THE INPUT.
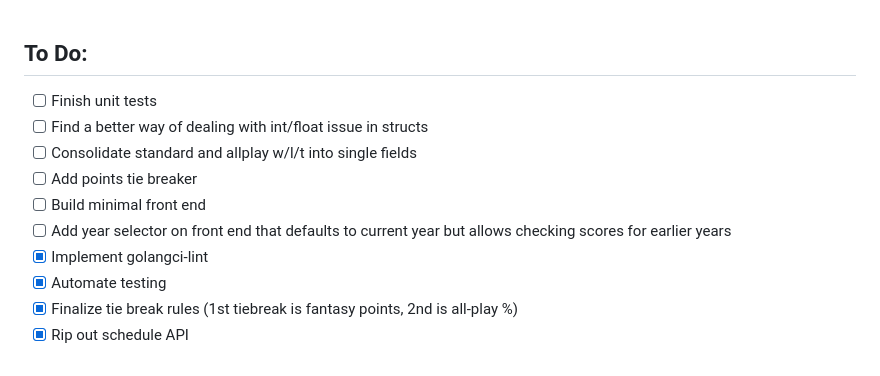
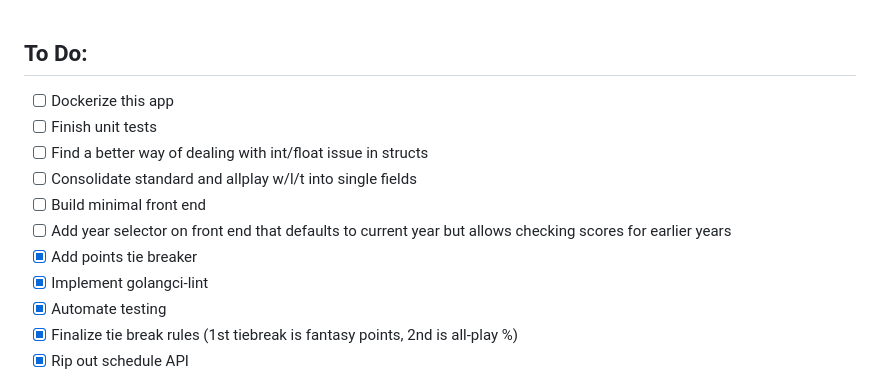
Before and after one commit to timkelsch/mfl-scoring, a Markdown page: README.md, the part around the change. Rendered like a GitHub page.

```diff
--- a/README.md
+++ b/README.md
@@ -1,10 +1,11 @@
 ## To Do:
+- [ ] Dockerize this app
 - [ ] Finish unit tests
 - [ ] Find a better way of dealing with int/float issue in structs
 - [ ] Consolidate standard and allplay w/l/t into single fields
-- [ ] Add points tie breaker
 - [ ] Build minimal front end
 - [ ] Add year selector on front end that defaults to current year but allows checking scores for earlier years
+- [x] Add points tie breaker
 - [x] Implement golangci-lint
 - [x] Automate testing
 - [x] Finalize tie break rules (1st tiebreak is fantasy points, 2nd is all-play %)
```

PROBLEM TO WORK ON. Output nothing but an exact retyping of the material, pictures excluded.

ANSWER.
Before and after one commit to timkelsch/mfl-scoring, a Markdown page: README.md, the part around the change. Rendered like a GitHub page.

```diff
--- a/README.md
+++ b/README.md
@@ -1,10 +1,11 @@
 ## To Do:
+- [ ] Dockerize this app
 - [ ] Finish unit tests
 - [ ] Find a better way of dealing with int/float issue in structs
 - [ ] Consolidate standard and allplay w/l/t into single fields
-- [ ] Add points tie breaker
 - [ ] Build minimal front end
 - [ ] Add year selector on front end that defaults to current year but allows checking scores for earlier years
+- [x] Add points tie breaker
 - [x] Implement golangci-lint
 - [x] Automate testing
 - [x] Finalize tie break rules (1st tiebreak is fantasy points, 2nd is all-play %)
```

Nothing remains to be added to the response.